## What to produce
List each line of the data that holds the string "came".

## Extracted information
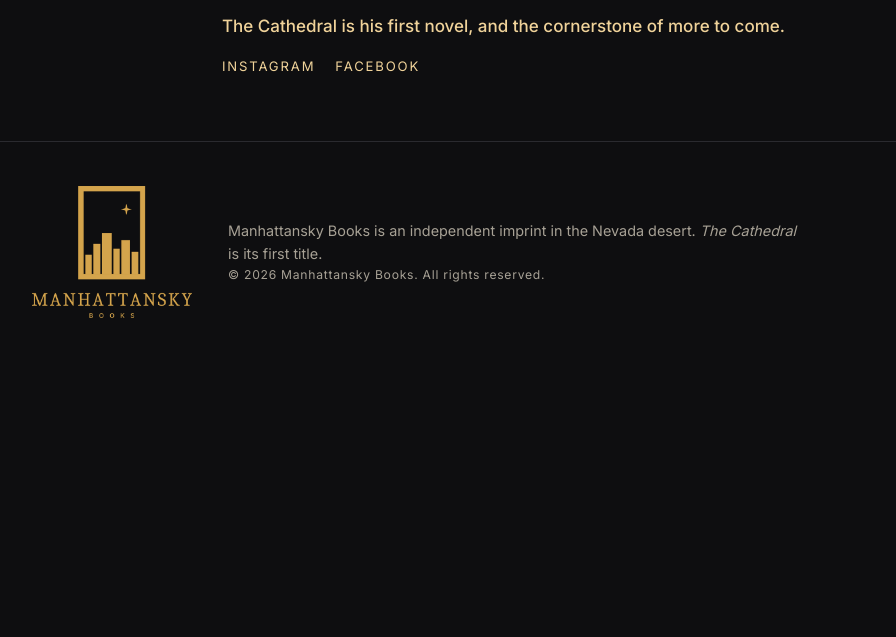
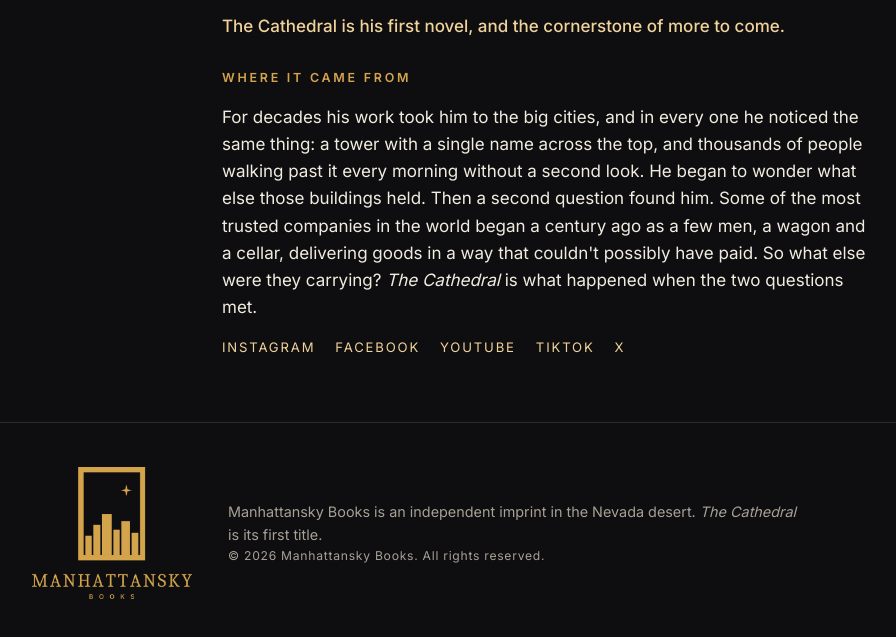
Before and after one commit to manhattanskybooks/manhattanskybooks.github.io, a plain HTML site: page index.html in a window 1280 px wide. Shown: the part 2819-3456 px from the top of the page, without its empty margins (68-964 px from the left). Before the commit the page ends 3193 px from the top, so only its background shows below. Drawn offline with Linux system fonts and the light colour scheme.

Commit message:
Add 'Where it came from' to the author section; link all five social profiles
Co-Authored-By: Claude Opus 5.5 <noreply@anthropic.com>
Claude-Session: https://claude.ai/code/session_01U81ebtNSsUJtAwpyGcijBC

```diff
--- a/index.html
+++ b/index.html
@@ -259,9 +259,14 @@
         <h2>J. Carter Hunt</h2>
         <p>J. Carter Hunt grew up outside Detroit, where he made his living as a musician. He moved west and built a second career in business. He writes crime fiction now, from the Nevada desert.</p>
         <p class="cornerstone">The Cathedral is his first novel, and the cornerstone of more to come.</p>
+        <p class="eyebrow" style="margin-top:12px">Where it came from</p>
+        <p>For decades his work took him to the big cities, and in every one he noticed the same thing: a tower with a single name across the top, and thousands of people walking past it every morning without a second look. He began to wonder what else those buildings held. Then a second question found him. Some of the most trusted companies in the world began a century ago as a few men, a wagon and a cellar, delivering goods in a way that couldn't possibly have paid. So what else were they carrying? <em>The Cathedral</em> is what happened when the two questions met.</p>
         <div class="social">
           <a href="https://www.instagram.com/jcarterhuntwrites/" rel="me">Instagram</a>
           <a href="https://www.facebook.com/jcarterhuntwrites" rel="me">Facebook</a>
+          <a href="https://www.youtube.com/@jcarterhuntwrites" rel="me">YouTube</a>
+          <a href="https://www.tiktok.com/@jcarterhuntwrites" rel="me">TikTok</a>
+          <a href="https://x.com/jcarterhuntnv" rel="me">X</a>
         </div>
       </div>
     </div>
```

## Task response
Add 'Where it came from' to the author section; link all five social profiles
+        <p class="eyebrow" style="margin-top:12px">Where it came from</p>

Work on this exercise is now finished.